WHAT THE TASK REQUIRES: The output should contain the listing word for word and no pictures.

_ _ _ _ _ _ _

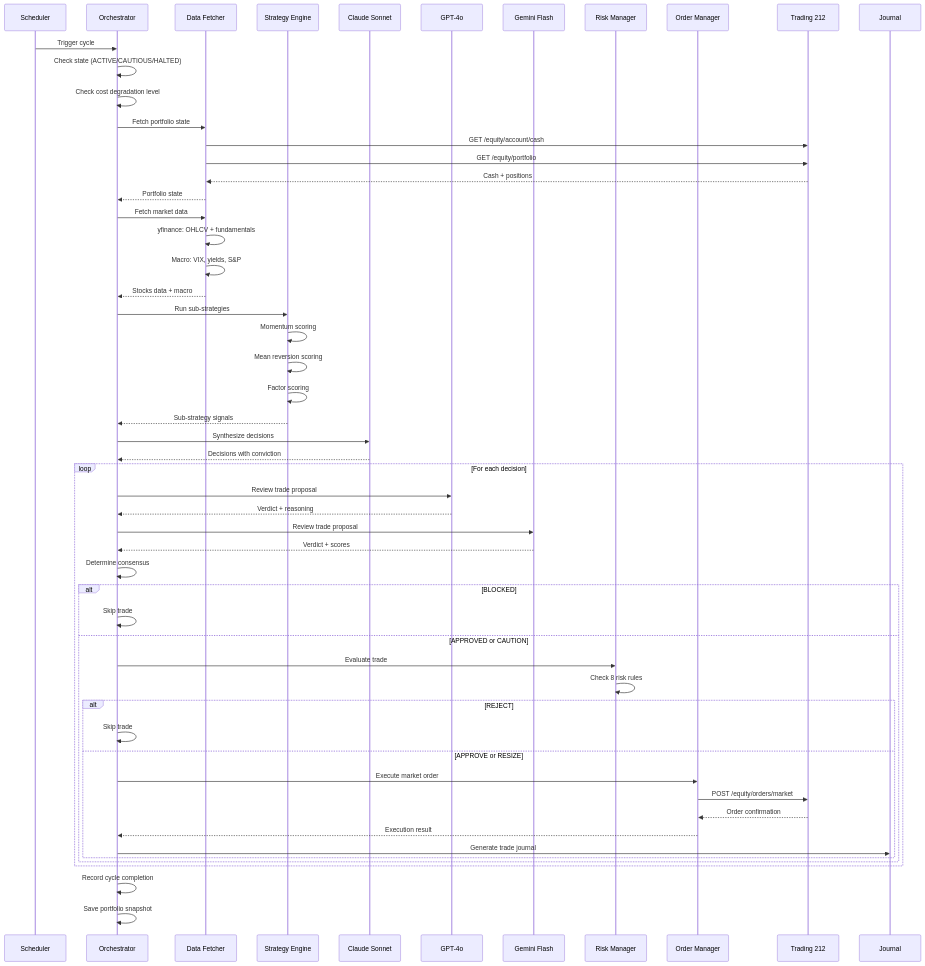
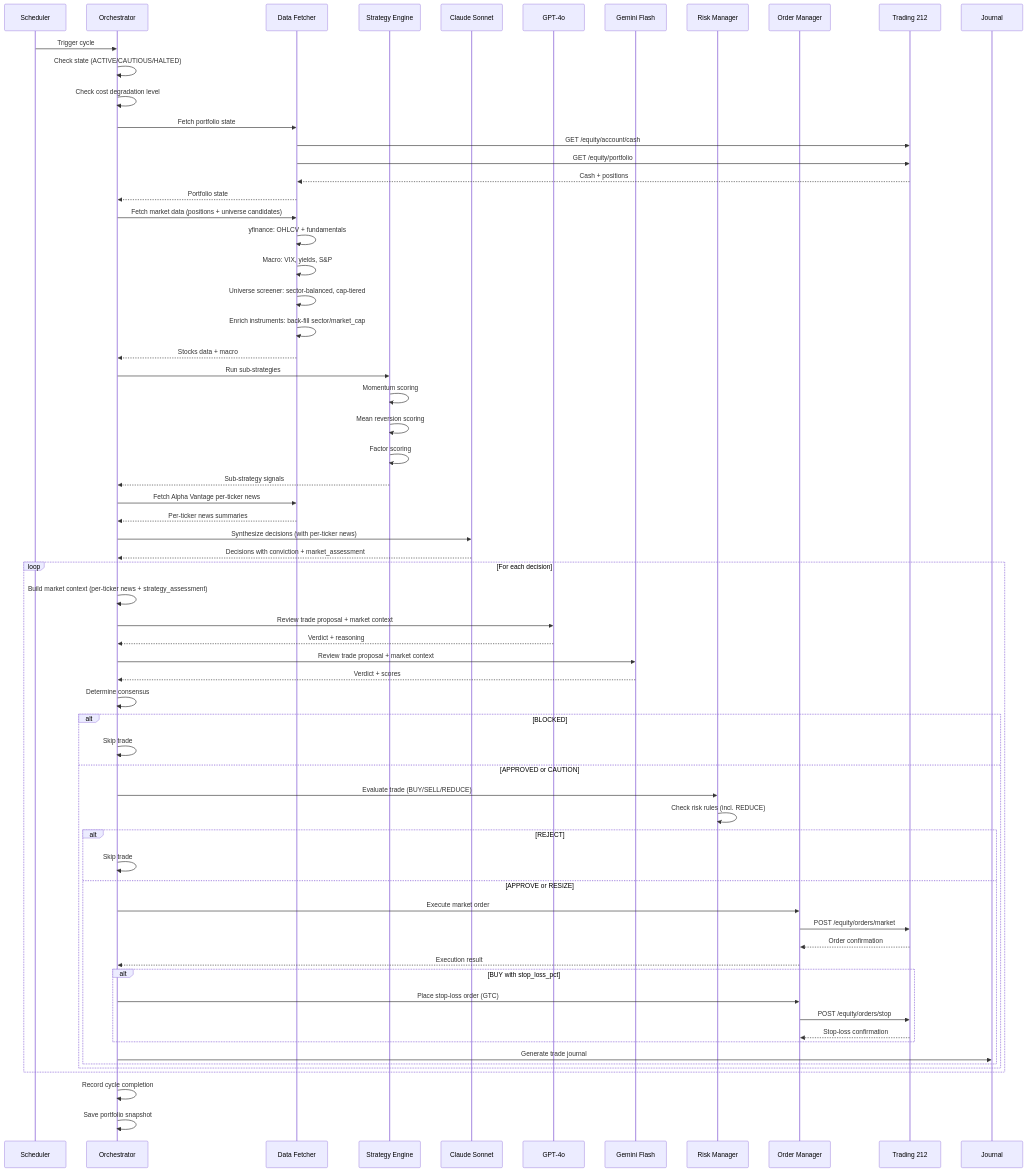
One commit to zenouz-ai/zeninvest changed the second of 5 diagrams in docs/ARCHITECTURE.md. Above: the diagram before and after it, drawn with Mermaid. The commit also changed other lines of this file and 3 other files, not shown here.

First line of the commit message:
docs: update README, ARCHITECTURE, GOVERNANCE, DATA_RATIONALE for pipeline changes

````diff
--- a/docs/ARCHITECTURE.md
+++ b/docs/ARCHITECTURE.md
@@ -297,65 +314,76 @@
 ```mermaid
 sequenceDiagram
     participant S as Scheduler
     participant O as Orchestrator
     participant D as Data Fetcher
     participant ST as Strategy Engine
     participant CL as Claude Sonnet
     participant GP as GPT-4o
     participant GE as Gemini Flash
     participant R as Risk Manager
     participant E as Order Manager
     participant T as Trading 212
     participant J as Journal
 
     S->>O: Trigger cycle
     O->>O: Check state (ACTIVE/CAUTIOUS/HALTED)
     O->>O: Check cost degradation level
 
     O->>D: Fetch portfolio state
     D->>T: GET /equity/account/cash
     D->>T: GET /equity/portfolio
     T-->>D: Cash + positions
     D-->>O: Portfolio state
 
-    O->>D: Fetch market data
+    O->>D: Fetch market data (positions + universe candidates)
     D->>D: yfinance: OHLCV + fundamentals
     D->>D: Macro: VIX, yields, S&P
+    D->>D: Universe screener: sector-balanced, cap-tiered
+    D->>D: Enrich instruments: back-fill sector/market_cap
     D-->>O: Stocks data + macro
 
     O->>ST: Run sub-strategies
     ST->>ST: Momentum scoring
     ST->>ST: Mean reversion scoring
     ST->>ST: Factor scoring
     ST-->>O: Sub-strategy signals
 
-    O->>CL: Synthesize decisions
-    CL-->>O: Decisions with conviction
+    O->>D: Fetch Alpha Vantage per-ticker news
+    D-->>O: Per-ticker news summaries
+
+    O->>CL: Synthesize decisions (with per-ticker news)
+    CL-->>O: Decisions with conviction + market_assessment
 
     loop For each decision
-        O->>GP: Review trade proposal
+        O->>O: Build market context (per-ticker news + strategy_assessment)
+        O->>GP: Review trade proposal + market context
         GP-->>O: Verdict + reasoning
-        O->>GE: Review trade proposal
+        O->>GE: Review trade proposal + market context
         GE-->>O: Verdict + scores
         O->>O: Determine consensus
 
         alt BLOCKED
             O->>O: Skip trade
         else APPROVED or CAUTION
-            O->>R: Evaluate trade
-            R->>R: Check 8 risk rules
+            O->>R: Evaluate trade (BUY/SELL/REDUCE)
+            R->>R: Check risk rules (incl. REDUCE)
             alt REJECT
                 O->>O: Skip trade
             else APPROVE or RESIZE
                 O->>E: Execute market order
                 E->>T: POST /equity/orders/market
                 T-->>E: Order confirmation
                 E-->>O: Execution result
+                alt BUY with stop_loss_pct
+                    O->>E: Place stop-loss order (GTC)
+                    E->>T: POST /equity/orders/stop
+                    T-->>E: Stop-loss confirmation
+                end
                 O->>J: Generate trade journal
             end
         end
     end
 
     O->>O: Record cycle completion
     O->>O: Save portfolio snapshot
 ```
````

_ _ _ _ _ _ _

FINISHED EXERCISE:
One commit to zenouz-ai/zeninvest changed the second of 5 diagrams in docs/ARCHITECTURE.md. Above: the diagram before and after it, drawn with Mermaid. The commit also changed other lines of this file and 3 other files, not shown here.

First line of the commit message:
docs: update README, ARCHITECTURE, GOVERNANCE, DATA_RATIONALE for pipeline changes

````diff
--- a/docs/ARCHITECTURE.md
+++ b/docs/ARCHITECTURE.md
@@ -297,65 +314,76 @@
 ```mermaid
 sequenceDiagram
     participant S as Scheduler
     participant O as Orchestrator
     participant D as Data Fetcher
     participant ST as Strategy Engine
     participant CL as Claude Sonnet
     participant GP as GPT-4o
     participant GE as Gemini Flash
     participant R as Risk Manager
     participant E as Order Manager
     participant T as Trading 212
     participant J as Journal
 
     S->>O: Trigger cycle
     O->>O: Check state (ACTIVE/CAUTIOUS/HALTED)
     O->>O: Check cost degradation level
 
     O->>D: Fetch portfolio state
     D->>T: GET /equity/account/cash
     D->>T: GET /equity/portfolio
     T-->>D: Cash + positions
     D-->>O: Portfolio state
 
-    O->>D: Fetch market data
+    O->>D: Fetch market data (positions + universe candidates)
     D->>D: yfinance: OHLCV + fundamentals
     D->>D: Macro: VIX, yields, S&P
+    D->>D: Universe screener: sector-balanced, cap-tiered
+    D->>D: Enrich instruments: back-fill sector/market_cap
     D-->>O: Stocks data + macro
 
     O->>ST: Run sub-strategies
     ST->>ST: Momentum scoring
     ST->>ST: Mean reversion scoring
     ST->>ST: Factor scoring
     ST-->>O: Sub-strategy signals
 
-    O->>CL: Synthesize decisions
-    CL-->>O: Decisions with conviction
+    O->>D: Fetch Alpha Vantage per-ticker news
+    D-->>O: Per-ticker news summaries
+
+    O->>CL: Synthesize decisions (with per-ticker news)
+    CL-->>O: Decisions with conviction + market_assessment
 
     loop For each decision
-        O->>GP: Review trade proposal
+        O->>O: Build market context (per-ticker news + strategy_assessment)
+        O->>GP: Review trade proposal + market context
         GP-->>O: Verdict + reasoning
-        O->>GE: Review trade proposal
+        O->>GE: Review trade proposal + market context
         GE-->>O: Verdict + scores
         O->>O: Determine consensus
 
         alt BLOCKED
             O->>O: Skip trade
         else APPROVED or CAUTION
-            O->>R: Evaluate trade
-            R->>R: Check 8 risk rules
+            O->>R: Evaluate trade (BUY/SELL/REDUCE)
+            R->>R: Check risk rules (incl. REDUCE)
             alt REJECT
                 O->>O: Skip trade
             else APPROVE or RESIZE
                 O->>E: Execute market order
                 E->>T: POST /equity/orders/market
                 T-->>E: Order confirmation
                 E-->>O: Execution result
+                alt BUY with stop_loss_pct
+                    O->>E: Place stop-loss order (GTC)
+                    E->>T: POST /equity/orders/stop
+                    T-->>E: Stop-loss confirmation
+                end
                 O->>J: Generate trade journal
             end
         end
     end
 
     O->>O: Record cycle completion
     O->>O: Save portfolio snapshot
 ```
````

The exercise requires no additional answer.